Code change snippets:
╭──

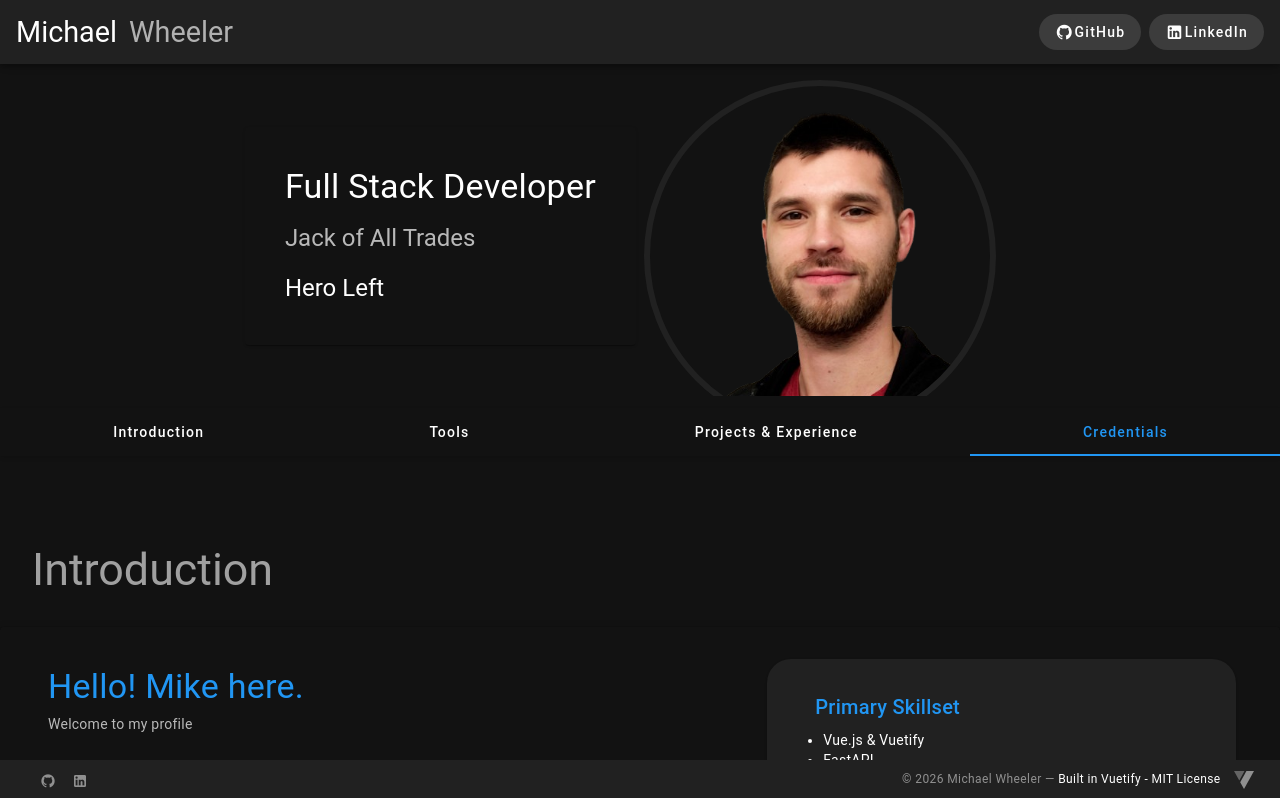
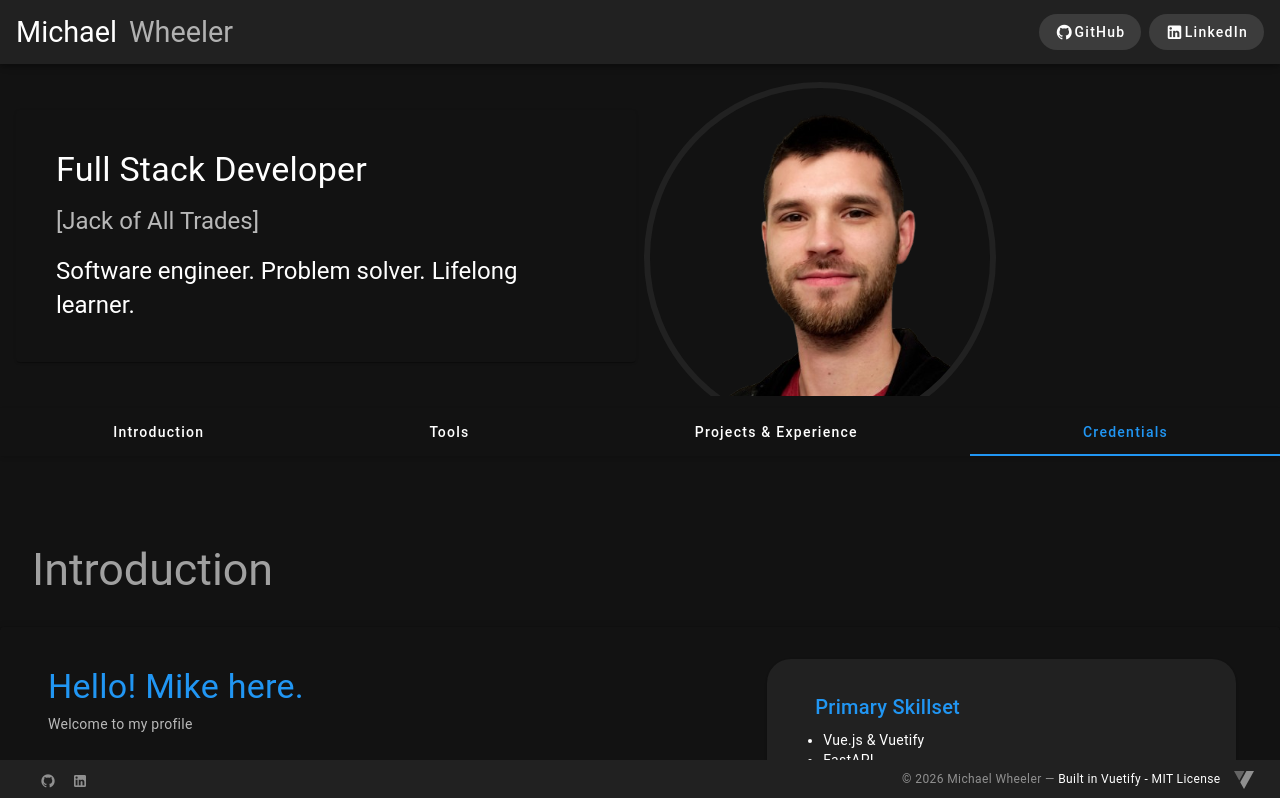
Before and after one commit to miketwheeler/miketwheeler.github.io, a Vue app in the folder profile2/: page / in a window 1280 px wide. Shown: the top 798 px of the page. Built offline with nearby package versions, Linux system fonts and the light colour scheme; a small style sheet from the web is missing.

Commit message:
missed a thing

```diff
--- a/profile2/src/components/inserts/hero/AppbarProfileBubble.vue
+++ b/profile2/src/components/inserts/hero/AppbarProfileBubble.vue
@@ -31,7 +31,6 @@ const profileBubbleSize = 50;
 
 .hero-image {
     position: absolute;
-    // bottom: -68px;
     border-radius: 999px;
     overflow: hidden;
     z-index: 2;
--- a/profile2/src/components/inserts/hero/HeroLeft.vue
+++ b/profile2/src/components/inserts/hero/HeroLeft.vue
@@ -5,10 +5,10 @@
                 Full Stack Developer
             </v-card-title>
             <v-card-subtitle class="text-h5">
-                Jack of All Trades
+                [Jack of All Trades]
             </v-card-subtitle>
             <v-card-text class="text-h5">
-                <p>Hero Left</p>
+                <p>Software engineer. Problem solver. Lifelong learner.</p>
             </v-card-text>
         </v-card>
     </div>
--- a/profile2/src/components/inserts/hero/HeroRight.vue
+++ b/profile2/src/components/inserts/hero/HeroRight.vue
@@ -11,7 +11,7 @@
 <style scoped>
 .hero-image {
     position: absolute;
-    /* bottom: -38px; */
+    bottom: -38px;
     border-radius: 999px;
     overflow: hidden;
     z-index: 2;
```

╰──

Retype all the records exactly and keep out every picture.

Before and after one commit to miketwheeler/miketwheeler.github.io, a Vue app in the folder profile2/: page / in a window 1280 px wide. Shown: the top 798 px of the page. Built offline with nearby package versions, Linux system fonts and the light colour scheme; a small style sheet from the web is missing.

Commit message:
missed a thing

```diff
--- a/profile2/src/components/inserts/hero/AppbarProfileBubble.vue
+++ b/profile2/src/components/inserts/hero/AppbarProfileBubble.vue
@@ -31,7 +31,6 @@ const profileBubbleSize = 50;
 
 .hero-image {
     position: absolute;
-    // bottom: -68px;
     border-radius: 999px;
     overflow: hidden;
     z-index: 2;
--- a/profile2/src/components/inserts/hero/HeroLeft.vue
+++ b/profile2/src/components/inserts/hero/HeroLeft.vue
@@ -5,10 +5,10 @@
                 Full Stack Developer
             </v-card-title>
             <v-card-subtitle class="text-h5">
-                Jack of All Trades
+                [Jack of All Trades]
             </v-card-subtitle>
             <v-card-text class="text-h5">
-                <p>Hero Left</p>
+                <p>Software engineer. Problem solver. Lifelong learner.</p>
             </v-card-text>
         </v-card>
     </div>
--- a/profile2/src/components/inserts/hero/HeroRight.vue
+++ b/profile2/src/components/inserts/hero/HeroRight.vue
@@ -11,7 +11,7 @@
 <style scoped>
 .hero-image {
     position: absolute;
-    /* bottom: -38px; */
+    bottom: -38px;
     border-radius: 999px;
     overflow: hidden;
     z-index: 2;
```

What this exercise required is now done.